§ **Exercise requirements**
With all pictures excluded, restate the records that follow exactly as written.

Content revision data:

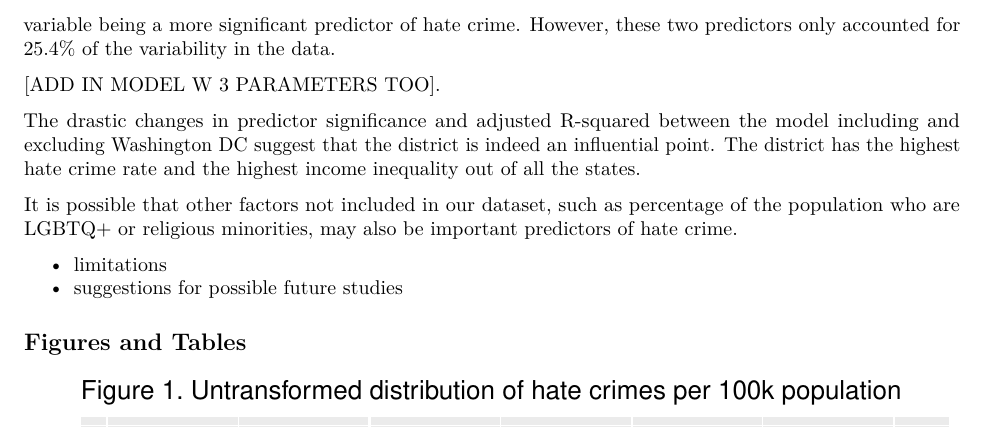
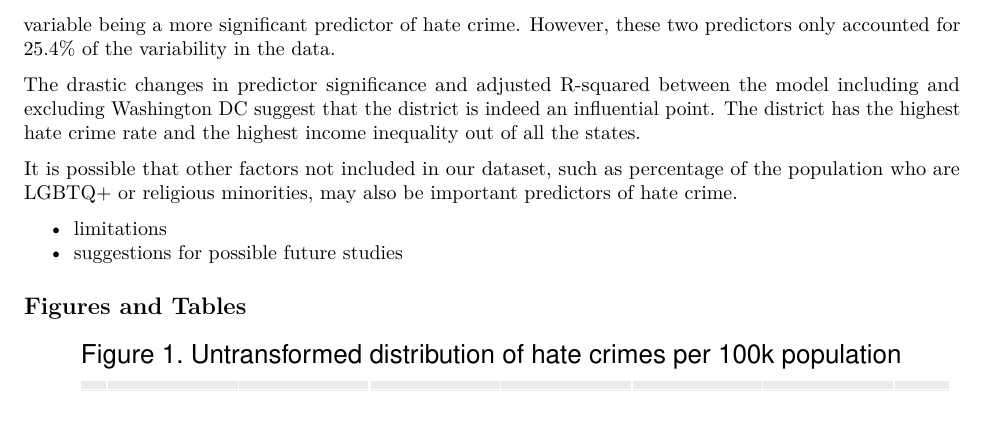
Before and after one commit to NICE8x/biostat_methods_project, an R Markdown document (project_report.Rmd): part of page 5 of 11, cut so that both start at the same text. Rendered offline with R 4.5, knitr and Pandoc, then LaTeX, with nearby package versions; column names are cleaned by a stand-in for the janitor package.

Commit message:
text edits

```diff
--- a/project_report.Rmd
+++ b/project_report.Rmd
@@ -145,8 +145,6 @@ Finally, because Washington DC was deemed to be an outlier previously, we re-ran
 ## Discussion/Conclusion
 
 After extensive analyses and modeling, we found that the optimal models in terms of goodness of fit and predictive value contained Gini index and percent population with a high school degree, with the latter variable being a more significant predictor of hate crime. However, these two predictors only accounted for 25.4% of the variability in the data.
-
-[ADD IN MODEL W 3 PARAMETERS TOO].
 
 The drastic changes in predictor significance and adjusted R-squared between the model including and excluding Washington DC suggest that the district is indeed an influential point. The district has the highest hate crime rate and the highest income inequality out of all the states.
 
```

§ **Reply to the exercise**
Before and after one commit to NICE8x/biostat_methods_project, an R Markdown document (project_report.Rmd): part of page 5 of 11, cut so that both start at the same text. Rendered offline with R 4.5, knitr and Pandoc, then LaTeX, with nearby package versions; column names are cleaned by a stand-in for the janitor package.

Commit message:
text edits

```diff
--- a/project_report.Rmd
+++ b/project_report.Rmd
@@ -145,8 +145,6 @@ Finally, because Washington DC was deemed to be an outlier previously, we re-ran
 ## Discussion/Conclusion
 
 After extensive analyses and modeling, we found that the optimal models in terms of goodness of fit and predictive value contained Gini index and percent population with a high school degree, with the latter variable being a more significant predictor of hate crime. However, these two predictors only accounted for 25.4% of the variability in the data.
-
-[ADD IN MODEL W 3 PARAMETERS TOO].
 
 The drastic changes in predictor significance and adjusted R-squared between the model including and excluding Washington DC suggest that the district is indeed an influential point. The district has the highest hate crime rate and the highest income inequality out of all the states.
 
```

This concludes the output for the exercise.